Giving Compass' Take:

• Katherine Lucas Mckay explains that when the moratorium on evictions ends, those people who have face unemployment and other financial difficulties due to COVID-19 will rapidly face a number of challenges related to eviction. 

• Are you prepared to help people in your community maintain or access stable housing? What can be done at the system level to prevent this crisis? 

• Read about four policy strategies to prevent evictions

The United States may be facing the most severe housing crisis in its history. Due to expiring eviction moratoriums across the country, 30-40 million renters are at risk for eviction in the coming months.

On the latest episode of Aspen Insight, Katherine Lucas Mckay, a senior program manager at the Institute’s Financial Security Program says that moratoriums are“a bandaid in terms of keeping people housed in a longer-term way.” Once a moratorium expires, people have to figure out how to pay their back rent. If they’re unemployed, they need to evaluate their legal options, especially when facing an eviction court case. On top of all of that, they need to find a new place to live. But most landlords won’t lease to someone with an eviction record.

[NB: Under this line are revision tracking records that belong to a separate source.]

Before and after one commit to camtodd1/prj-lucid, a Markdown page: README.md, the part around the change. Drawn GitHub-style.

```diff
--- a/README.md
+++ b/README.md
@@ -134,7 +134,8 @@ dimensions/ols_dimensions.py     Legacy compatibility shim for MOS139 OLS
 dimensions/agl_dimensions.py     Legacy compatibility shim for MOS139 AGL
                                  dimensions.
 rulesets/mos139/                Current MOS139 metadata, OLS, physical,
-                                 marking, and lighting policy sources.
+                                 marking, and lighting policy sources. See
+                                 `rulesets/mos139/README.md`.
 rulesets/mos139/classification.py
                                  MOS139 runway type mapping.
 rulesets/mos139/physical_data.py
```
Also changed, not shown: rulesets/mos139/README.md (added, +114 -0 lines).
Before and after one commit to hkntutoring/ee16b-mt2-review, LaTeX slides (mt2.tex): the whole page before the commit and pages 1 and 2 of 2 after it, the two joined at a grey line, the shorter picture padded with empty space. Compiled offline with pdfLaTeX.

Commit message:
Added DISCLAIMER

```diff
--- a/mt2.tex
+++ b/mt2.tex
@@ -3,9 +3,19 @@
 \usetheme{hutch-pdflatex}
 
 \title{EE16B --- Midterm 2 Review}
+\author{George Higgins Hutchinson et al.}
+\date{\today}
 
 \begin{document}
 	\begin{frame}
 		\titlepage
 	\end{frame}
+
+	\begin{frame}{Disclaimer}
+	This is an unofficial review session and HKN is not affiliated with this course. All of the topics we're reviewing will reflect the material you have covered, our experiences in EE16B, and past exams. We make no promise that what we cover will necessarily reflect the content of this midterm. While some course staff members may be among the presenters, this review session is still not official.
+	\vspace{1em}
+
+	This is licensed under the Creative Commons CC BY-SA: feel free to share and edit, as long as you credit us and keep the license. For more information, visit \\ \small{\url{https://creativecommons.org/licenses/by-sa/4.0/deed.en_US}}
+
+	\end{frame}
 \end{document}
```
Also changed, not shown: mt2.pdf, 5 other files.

Read the full article about COVID-19 evictions by Katherine Lucas Mckay at The Aspen Institute.